§ **EXERCISE INSTRUCTIONS**:
Copy the data that follows, character for character, minus the pictures.
####################
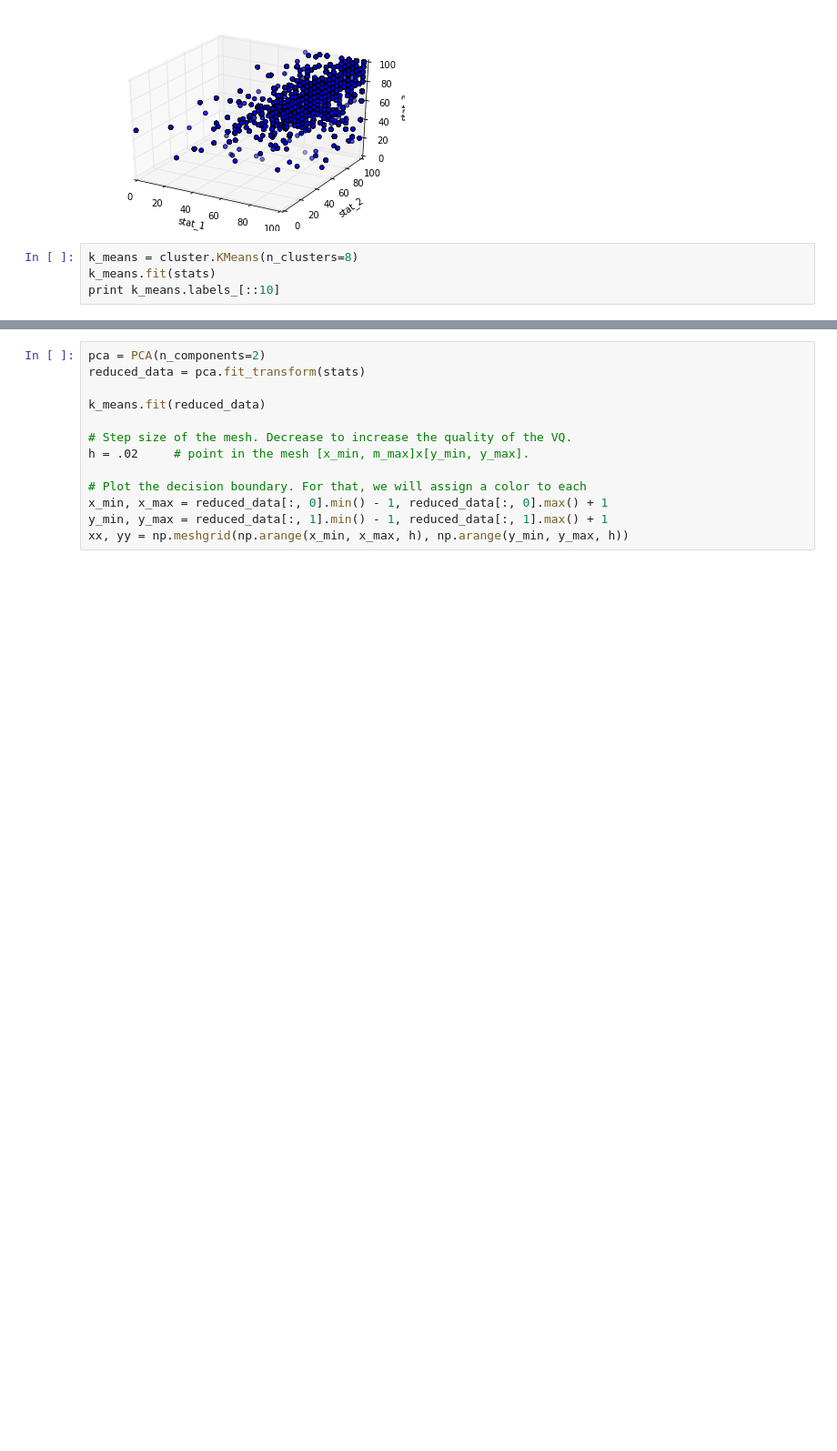
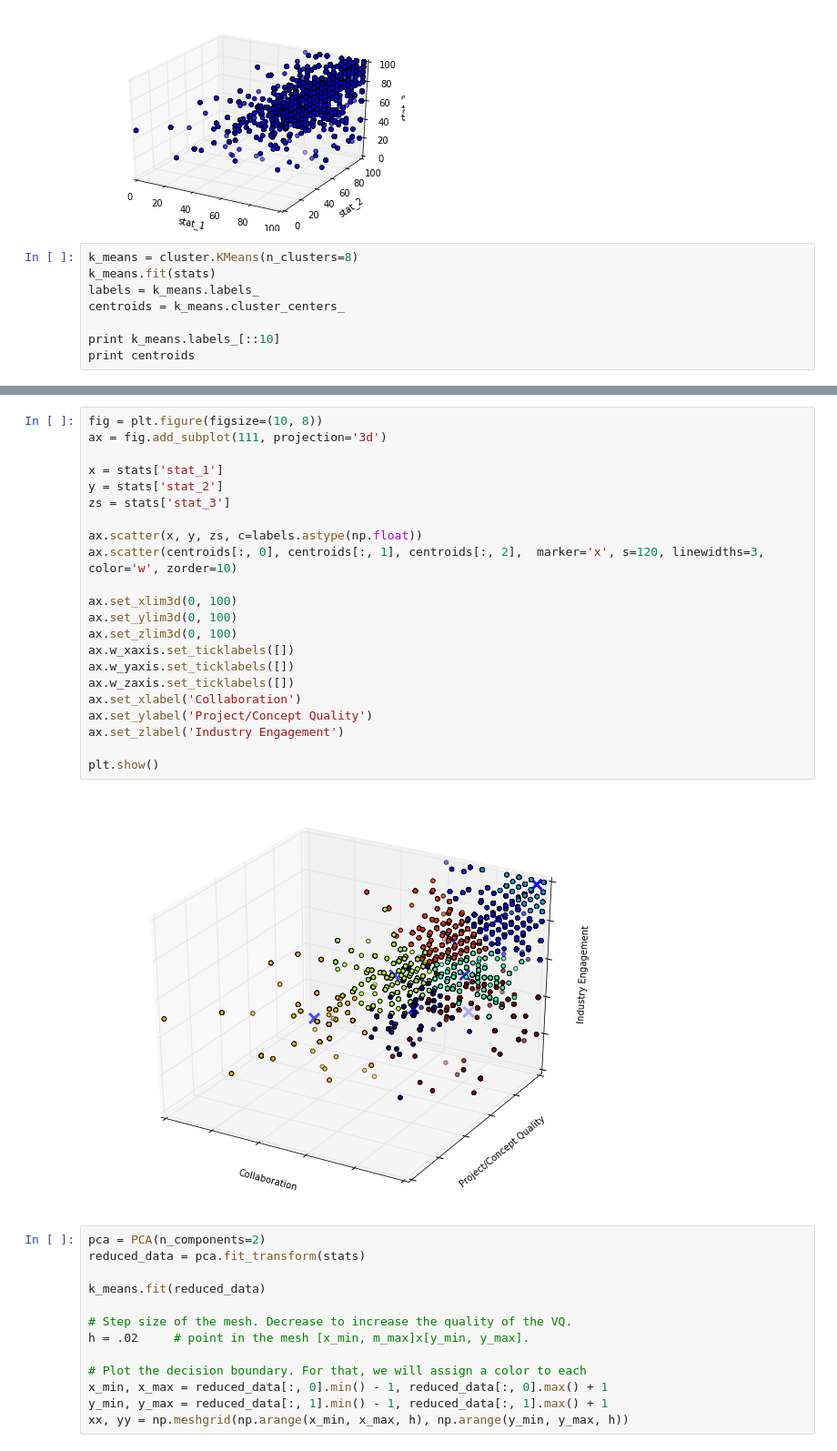
Before and after one commit to AndrewWUw/python-study, a Jupyter notebook: test_scikit-learn.ipynb, the cells around one changed output, grey strips where cells are left out. Shown: that part at 91% size. Drawn from its saved outputs; the diff is of its cells as text; blank space fills up the shorter version.

Commit message:
add 3d plot for datapoints

```diff
--- a/test_scikit-learn.ipynb
+++ b/test_scikit-learn.ipynb
@@ -62,5 +57,9 @@ plt.show()
 # %%
 k_means = cluster.KMeans(n_clusters=8)
 k_means.fit(stats)
+labels = k_means.labels_
+centroids = k_means.cluster_centers_
+
 print k_means.labels_[::10]
+print centroids
 # %% [output]
@@ -68,3 +75,27 @@ print k_means.labels_[::10]
+# %%
+fig = plt.figure(figsize=(10, 8))
+ax = fig.add_subplot(111, projection='3d')
+
+x = stats['stat_1']
+y = stats['stat_2']
+zs = stats['stat_3']
+
+ax.scatter(x, y, zs, c=labels.astype(np.float))
+ax.scatter(centroids[:, 0], centroids[:, 1], centroids[:, 2],  marker='x', s=120, linewidths=3, color='w', zorder=10)
+
+ax.set_xlim3d(0, 100)
+ax.set_ylim3d(0, 100)
+ax.set_zlim3d(0, 100)
+ax.w_xaxis.set_ticklabels([])
+ax.w_yaxis.set_ticklabels([])
+ax.w_zaxis.set_ticklabels([])
+ax.set_xlabel('Collaboration')
+ax.set_ylabel('Project/Concept Quality')
+ax.set_zlabel('Industry Engagement')
+
+plt.show()
+# %% [output]
+[figure, added]
 # %%
 pca = PCA(n_components=2)
 reduced_data = pca.fit_transform(stats)
```
Also changed, not shown: parts of 5 cells of this notebook, 13 other files.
####################
§ **WRITTEN SOLUTION**:
Before and after one commit to AndrewWUw/python-study, a Jupyter notebook: test_scikit-learn.ipynb, the cells around one changed output, grey strips where cells are left out. Shown: that part at 91% size. Drawn from its saved outputs; the diff is of its cells as text; blank space fills up the shorter version.

Commit message:
add 3d plot for datapoints

```diff
--- a/test_scikit-learn.ipynb
+++ b/test_scikit-learn.ipynb
@@ -62,5 +57,9 @@ plt.show()
 # %%
 k_means = cluster.KMeans(n_clusters=8)
 k_means.fit(stats)
+labels = k_means.labels_
+centroids = k_means.cluster_centers_
+
 print k_means.labels_[::10]
+print centroids
 # %% [output]
@@ -68,3 +75,27 @@ print k_means.labels_[::10]
+# %%
+fig = plt.figure(figsize=(10, 8))
+ax = fig.add_subplot(111, projection='3d')
+
+x = stats['stat_1']
+y = stats['stat_2']
+zs = stats['stat_3']
+
+ax.scatter(x, y, zs, c=labels.astype(np.float))
+ax.scatter(centroids[:, 0], centroids[:, 1], centroids[:, 2],  marker='x', s=120, linewidths=3, color='w', zorder=10)
+
+ax.set_xlim3d(0, 100)
+ax.set_ylim3d(0, 100)
+ax.set_zlim3d(0, 100)
+ax.w_xaxis.set_ticklabels([])
+ax.w_yaxis.set_ticklabels([])
+ax.w_zaxis.set_ticklabels([])
+ax.set_xlabel('Collaboration')
+ax.set_ylabel('Project/Concept Quality')
+ax.set_zlabel('Industry Engagement')
+
+plt.show()
+# %% [output]
+[figure, added]
 # %%
 pca = PCA(n_components=2)
 reduced_data = pca.fit_transform(stats)
```
Also changed, not shown: parts of 5 cells of this notebook, 13 other files.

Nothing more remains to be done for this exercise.